Have I changed? I don’t think so.  But Im slowly learning the language of photography and using it to describe myself, rather than merely pursue the theme of this month’s camera club competition.  And in doing this I’m noticing a lot more about what really makes me tick.

NoBodys Perfect – Rankin/Lapper

Programme on BBC4 this evening exploring the concept of identity in our modern social media led culture from the perspective of four people with a disability.  Each was invited to a photo shoot with Rankin at his London studio and all hated having their photographs taken.

Rankin made the observation that he was, ironically, part of the problem as a fashion photographer, spending his days creating these unattainable perceptions of beauty for advertising and the fashion industry.  One of the people in the programme had a mental illness distorting her self image.  Others had disfigurements, alopecia and prosthetic legs.

This raises questions of the ethics of photography.  Is it responsible for people like Rankin to Photoshop images such that the public believe it to be the norm – and so believe themselves to be inadequate?

In the programme Rankin, supported by artist Alison Lapper, get to know them as individuals with identity.  This uniqueness is not a weakness – it is what makes them strong, individual or beautiful.  He builds rapport with them so that this individuality shines through, no longer hidden behind a lack of self confidence.

This felt like a timely introduction to one of the key themes of Identity & Place as well as some practitcal tips for working with subjects to put them at ease.

Reflection point – social media profile

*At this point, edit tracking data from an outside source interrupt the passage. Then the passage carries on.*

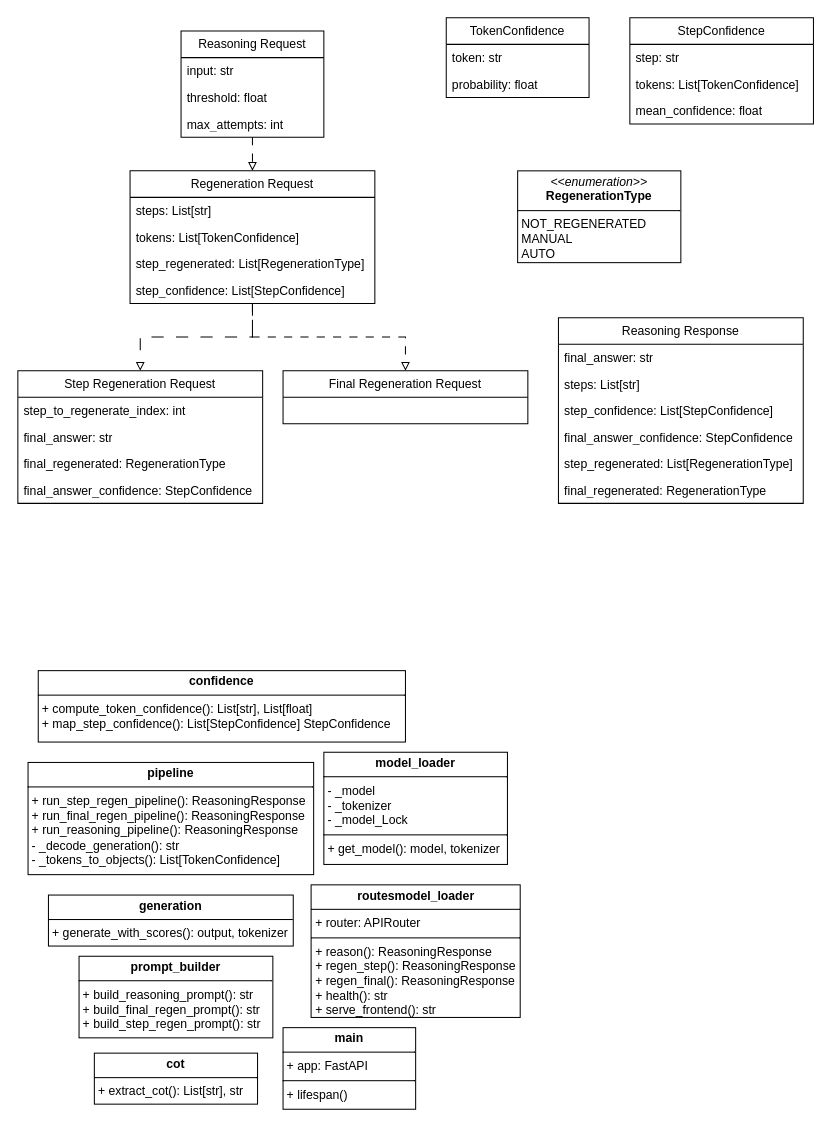
Above: diagrams/class_diagrams.drawio in rieselin/BA_XAI_for_LLMs (draw.io), before the change. Source tidied: cells renumbered, new cells numbered last; positions are measured from the earlier drawing's top-left corner, leaving out a move shared by most shapes. Both pictures are drawn from the tidied source at 102%, with x=0, y=0 at pixel (17, 17).
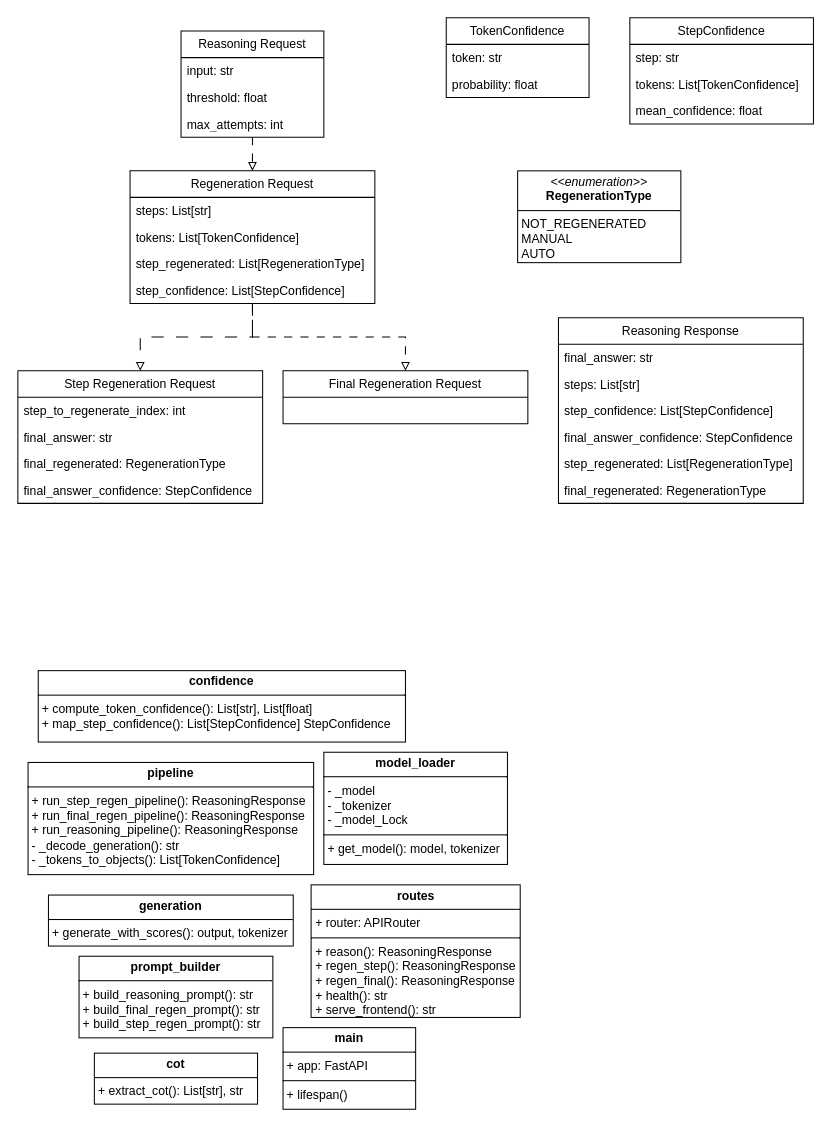
After the change.

Diff of the diagram source:
```diff
@@
-    <mxCell id="41" value="&lt;p style=&quot;margin:0px;margin-top:4px;text-align:center;&quot;&gt;&lt;b&gt;routes&lt;/b&gt;&lt;b style=&quot;background-color: transparent; color: light-dark(rgb(0, 0, 0), rgb(255, 255, 255));&quot;&gt;model_loader&lt;/b&gt;&lt;/p&gt;&lt;hr size=&quot;1&quot; style=&quot;border-style: solid;&quot;&gt;&lt;p style=&quot;margin: 0px 0px 0px 4px;&quot;&gt;+ router: APIRouter&lt;/p&gt;&lt;hr size=&quot;1&quot; style=&quot;border-style:solid;&quot;&gt;&lt;p style=&quot;margin:0px;margin-left:4px;&quot;&gt;+ reason(): ReasoningResponse&lt;/p&gt;&lt;p style=&quot;margin:0px;margin-left:4px;&quot;&gt;+ regen_step(): ReasoningResponse&lt;/p&gt;&lt;p style=&quot;margin:0px;margin-left:4px;&quot;&gt;+ regen_final(): ReasoningResponse&lt;/p&gt;&lt;p style=&quot;margin:0px;margin-left:4px;&quot;&gt;+ health(): str&lt;/p&gt;&lt;p style=&quot;margin:0px;margin-left:4px;&quot;&gt;+ serve_frontend(): str&lt;/p&gt;" style="verticalAlign=top;align=left;overflow=fill;html=1;whiteSpace=wrap;" parent="1" vertex="1">
+    <mxCell id="41" value="&lt;p style=&quot;margin:0px;margin-top:4px;text-align:center;&quot;&gt;&lt;b&gt;routes&lt;/b&gt;&lt;/p&gt;&lt;hr size=&quot;1&quot; style=&quot;border-style: solid;&quot;&gt;&lt;p style=&quot;margin: 0px 0px 0px 4px;&quot;&gt;+ router: APIRouter&lt;/p&gt;&lt;hr size=&quot;1&quot; style=&quot;border-style:solid;&quot;&gt;&lt;p style=&quot;margin:0px;margin-left:4px;&quot;&gt;+ reason(): ReasoningResponse&lt;/p&gt;&lt;p style=&quot;margin:0px;margin-left:4px;&quot;&gt;+ regen_step(): ReasoningResponse&lt;/p&gt;&lt;p style=&quot;margin:0px;margin-left:4px;&quot;&gt;+ regen_final(): ReasoningResponse&lt;/p&gt;&lt;p style=&quot;margin:0px;margin-left:4px;&quot;&gt;+ health(): str&lt;/p&gt;&lt;p style=&quot;margin:0px;margin-left:4px;&quot;&gt;+ serve_frontend(): str&lt;/p&gt;" style="verticalAlign=top;align=left;overflow=fill;html=1;whiteSpace=wrap;" parent="1" vertex="1">
       <mxGeometry x="287.5" y="850" width="205" height="130" as="geometry" />
     </mxCell>
```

Reflection point
If you have a social media profile picture, write a paragraph describing the ‘you’ it portrays. What aspects of yourself remain hidden? If you were to construct a more ‘accurate’ portrait of yourself, including various aspects of who you are, what would you choose to include? How might you visualise these things?

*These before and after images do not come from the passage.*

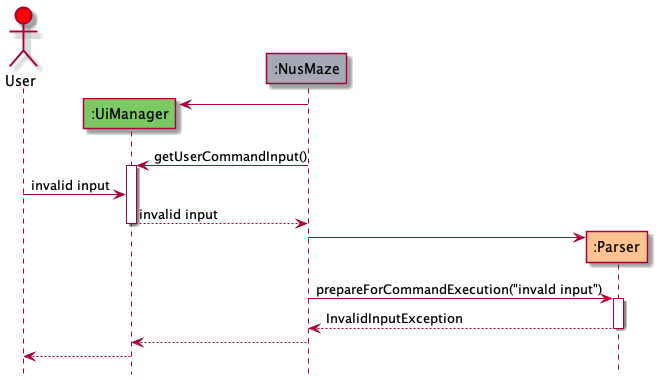
Earlier version of the PlantUML export docs/images/Parsersequencediagram.png (nus-cs2113-AY2021S2/tp).
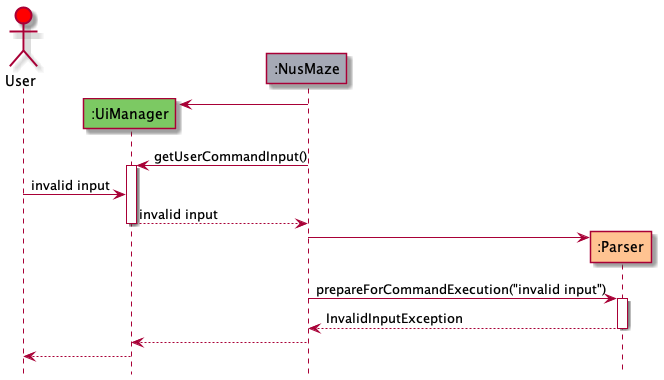
After the commit.

The edit, as a diff of the source:
```diff
@@ -14,7 +14,7 @@
 
 create parser
 nusMaze -> parser
-nusMaze -> parser ++ : prepareForCommandExecution("invald input")
+nusMaze -> parser ++ : prepareForCommandExecution("invalid input")
 return InvalidInputException
 
 nusMaze --> ui
```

Try creating a new, more honest, self-portrait. 

My social media profile picture changes frequently.  It is either a photograph recently taken which is pertinent to the/my world at a moment in time, something silly and amusing, or my ‘Hippyhippo’ logo which I have always used as a brand identity since my photographic exhibition a couple of years ago.

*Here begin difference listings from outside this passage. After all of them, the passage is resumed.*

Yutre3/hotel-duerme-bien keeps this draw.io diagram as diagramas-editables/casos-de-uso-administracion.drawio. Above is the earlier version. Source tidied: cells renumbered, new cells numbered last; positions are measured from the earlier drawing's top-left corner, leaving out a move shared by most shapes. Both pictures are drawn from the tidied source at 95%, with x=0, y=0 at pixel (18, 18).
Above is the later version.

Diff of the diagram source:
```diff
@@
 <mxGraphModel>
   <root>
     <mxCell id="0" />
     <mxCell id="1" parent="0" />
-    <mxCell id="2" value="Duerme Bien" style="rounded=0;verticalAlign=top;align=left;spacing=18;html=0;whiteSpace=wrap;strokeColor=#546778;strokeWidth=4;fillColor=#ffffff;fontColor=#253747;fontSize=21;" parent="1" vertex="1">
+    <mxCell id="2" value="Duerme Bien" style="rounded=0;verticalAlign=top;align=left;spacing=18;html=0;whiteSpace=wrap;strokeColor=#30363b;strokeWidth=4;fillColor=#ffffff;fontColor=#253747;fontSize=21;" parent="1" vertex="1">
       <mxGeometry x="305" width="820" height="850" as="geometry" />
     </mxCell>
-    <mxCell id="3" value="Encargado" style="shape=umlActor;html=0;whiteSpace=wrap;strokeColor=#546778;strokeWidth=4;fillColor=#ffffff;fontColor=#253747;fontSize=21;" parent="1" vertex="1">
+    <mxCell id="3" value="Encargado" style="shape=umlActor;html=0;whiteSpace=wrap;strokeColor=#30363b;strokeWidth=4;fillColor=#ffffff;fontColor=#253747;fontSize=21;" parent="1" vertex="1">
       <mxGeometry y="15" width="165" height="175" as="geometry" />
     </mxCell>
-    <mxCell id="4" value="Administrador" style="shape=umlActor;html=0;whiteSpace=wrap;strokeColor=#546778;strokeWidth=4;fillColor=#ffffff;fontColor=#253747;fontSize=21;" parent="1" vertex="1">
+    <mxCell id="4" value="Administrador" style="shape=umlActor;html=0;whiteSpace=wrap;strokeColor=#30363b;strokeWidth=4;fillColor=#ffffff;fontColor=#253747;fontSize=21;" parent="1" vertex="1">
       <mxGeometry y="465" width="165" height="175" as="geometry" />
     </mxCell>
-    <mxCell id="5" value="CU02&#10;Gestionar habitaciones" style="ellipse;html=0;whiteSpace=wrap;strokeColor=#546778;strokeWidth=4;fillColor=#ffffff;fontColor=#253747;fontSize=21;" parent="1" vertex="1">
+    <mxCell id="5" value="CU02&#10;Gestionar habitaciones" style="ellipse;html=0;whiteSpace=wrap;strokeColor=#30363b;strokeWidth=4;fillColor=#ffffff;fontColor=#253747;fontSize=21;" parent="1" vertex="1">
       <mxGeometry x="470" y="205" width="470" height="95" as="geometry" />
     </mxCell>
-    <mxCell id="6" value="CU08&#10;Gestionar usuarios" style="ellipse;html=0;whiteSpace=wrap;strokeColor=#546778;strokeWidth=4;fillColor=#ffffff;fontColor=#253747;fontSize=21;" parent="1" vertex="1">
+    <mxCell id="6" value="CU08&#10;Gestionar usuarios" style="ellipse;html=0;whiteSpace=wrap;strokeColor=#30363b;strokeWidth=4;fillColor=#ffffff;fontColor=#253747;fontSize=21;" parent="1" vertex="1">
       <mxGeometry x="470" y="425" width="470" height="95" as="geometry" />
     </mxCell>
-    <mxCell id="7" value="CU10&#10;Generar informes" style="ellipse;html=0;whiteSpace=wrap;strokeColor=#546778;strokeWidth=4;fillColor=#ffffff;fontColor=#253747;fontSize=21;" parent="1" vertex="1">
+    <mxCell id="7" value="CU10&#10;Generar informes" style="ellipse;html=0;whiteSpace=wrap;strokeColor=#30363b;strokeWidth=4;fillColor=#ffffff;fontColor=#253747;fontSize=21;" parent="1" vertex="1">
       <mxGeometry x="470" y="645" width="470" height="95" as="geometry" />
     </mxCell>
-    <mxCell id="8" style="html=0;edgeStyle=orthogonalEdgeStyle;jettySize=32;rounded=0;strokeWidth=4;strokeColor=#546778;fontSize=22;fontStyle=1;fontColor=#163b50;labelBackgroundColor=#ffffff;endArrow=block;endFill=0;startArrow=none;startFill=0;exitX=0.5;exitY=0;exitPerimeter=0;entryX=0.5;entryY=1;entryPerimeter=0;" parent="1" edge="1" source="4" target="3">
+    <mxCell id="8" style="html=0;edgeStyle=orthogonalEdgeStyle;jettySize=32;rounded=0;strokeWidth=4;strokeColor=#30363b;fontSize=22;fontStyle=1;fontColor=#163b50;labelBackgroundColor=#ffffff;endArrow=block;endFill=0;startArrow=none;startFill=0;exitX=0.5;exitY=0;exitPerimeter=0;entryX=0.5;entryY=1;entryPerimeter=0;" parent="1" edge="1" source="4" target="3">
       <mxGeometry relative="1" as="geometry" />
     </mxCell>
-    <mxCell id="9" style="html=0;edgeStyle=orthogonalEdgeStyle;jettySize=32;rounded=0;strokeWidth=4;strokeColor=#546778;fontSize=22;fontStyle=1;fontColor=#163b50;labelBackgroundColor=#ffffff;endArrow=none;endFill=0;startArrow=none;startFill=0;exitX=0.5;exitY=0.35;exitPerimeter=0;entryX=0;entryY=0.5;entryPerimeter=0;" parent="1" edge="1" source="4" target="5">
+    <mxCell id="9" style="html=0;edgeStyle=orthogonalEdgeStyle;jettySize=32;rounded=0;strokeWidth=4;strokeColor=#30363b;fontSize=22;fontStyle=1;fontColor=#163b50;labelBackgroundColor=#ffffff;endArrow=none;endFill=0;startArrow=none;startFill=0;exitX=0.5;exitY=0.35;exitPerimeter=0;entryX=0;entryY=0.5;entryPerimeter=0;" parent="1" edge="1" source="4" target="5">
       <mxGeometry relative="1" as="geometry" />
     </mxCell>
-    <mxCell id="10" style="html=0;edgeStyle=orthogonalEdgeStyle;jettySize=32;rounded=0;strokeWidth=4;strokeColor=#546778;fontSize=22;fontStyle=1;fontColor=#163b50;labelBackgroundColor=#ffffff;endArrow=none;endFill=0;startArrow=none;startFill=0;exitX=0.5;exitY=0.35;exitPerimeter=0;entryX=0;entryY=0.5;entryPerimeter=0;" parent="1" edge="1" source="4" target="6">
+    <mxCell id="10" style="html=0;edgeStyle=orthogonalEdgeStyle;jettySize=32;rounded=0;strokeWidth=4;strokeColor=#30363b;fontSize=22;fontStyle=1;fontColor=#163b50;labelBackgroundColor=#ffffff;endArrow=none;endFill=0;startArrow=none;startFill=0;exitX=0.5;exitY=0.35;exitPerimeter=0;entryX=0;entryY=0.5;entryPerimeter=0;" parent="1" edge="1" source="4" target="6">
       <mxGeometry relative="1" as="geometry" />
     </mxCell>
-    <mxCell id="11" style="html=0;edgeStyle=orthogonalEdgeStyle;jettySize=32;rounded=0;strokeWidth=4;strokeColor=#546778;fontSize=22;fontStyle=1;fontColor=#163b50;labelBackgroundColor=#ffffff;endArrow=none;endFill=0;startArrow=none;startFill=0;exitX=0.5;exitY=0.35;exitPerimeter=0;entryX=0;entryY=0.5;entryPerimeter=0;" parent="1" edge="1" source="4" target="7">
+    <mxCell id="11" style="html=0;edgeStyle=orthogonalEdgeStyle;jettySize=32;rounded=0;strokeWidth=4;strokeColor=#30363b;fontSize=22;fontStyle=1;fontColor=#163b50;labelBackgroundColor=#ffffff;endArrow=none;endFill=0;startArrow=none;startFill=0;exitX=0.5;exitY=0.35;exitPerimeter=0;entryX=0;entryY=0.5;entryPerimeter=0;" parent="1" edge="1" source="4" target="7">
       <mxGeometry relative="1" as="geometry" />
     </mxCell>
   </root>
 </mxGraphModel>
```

Here’s some examples:

The striking thing of course is that very few are…actually of me!

They tell of what muses me, but reveal little else of my identity.  The images that are of me are generally of a comical nature.  Frankly, this does reveal quite a lot of the real life ‘Ian the clown’ but I have to wonder how much is still the real me behind the comedy mask.  I hint at being a photographer as well as a comedian.

I leave out the fact that I’m a partner, father, brother, magistrate, IT project manager.  They say nothing of the fact that I have worked in the Foreign Office, a bank, a chocolate factory and been a Freemason.  This raises the question of why I leave these aspects out – are they not important parts of my identity?  If not, why do I dedicate time to them as roles in my life?

Partner and children are easy.  They are a hugely important part of my life I’d argue, but not a part of my personal identity- they deserve their own, not to be an addendum on mine.  Equally, working in IT is what pays the bills, is not a passion, and so is not a part of my identity.  Being a magistrate is, but I’d not be wanting to broadcast that fact on social networks (risk of reprisals from disgruntled criminals!).

This leaves the following elements of who I really am, driven by passions and interests: photographer, ex-musician, organiser of hippy/pagan mindfulness walks/meditations, office clown, politics-follower, real ale, cheese and red wine enjoyer.  The key themes are of: a curiosity for art, appreciating good natured people and nature itself.

This isn’t a new image – it’s a couple of years old.  But delving into my archives the following seems to fit the bill perfectly – stood in a field with a good friend while a bunch of random druids do their thing around a stone circle in the background.  If I’m truthful, this shows the person I think I really am (albeit with a couple fewer wrinkles)…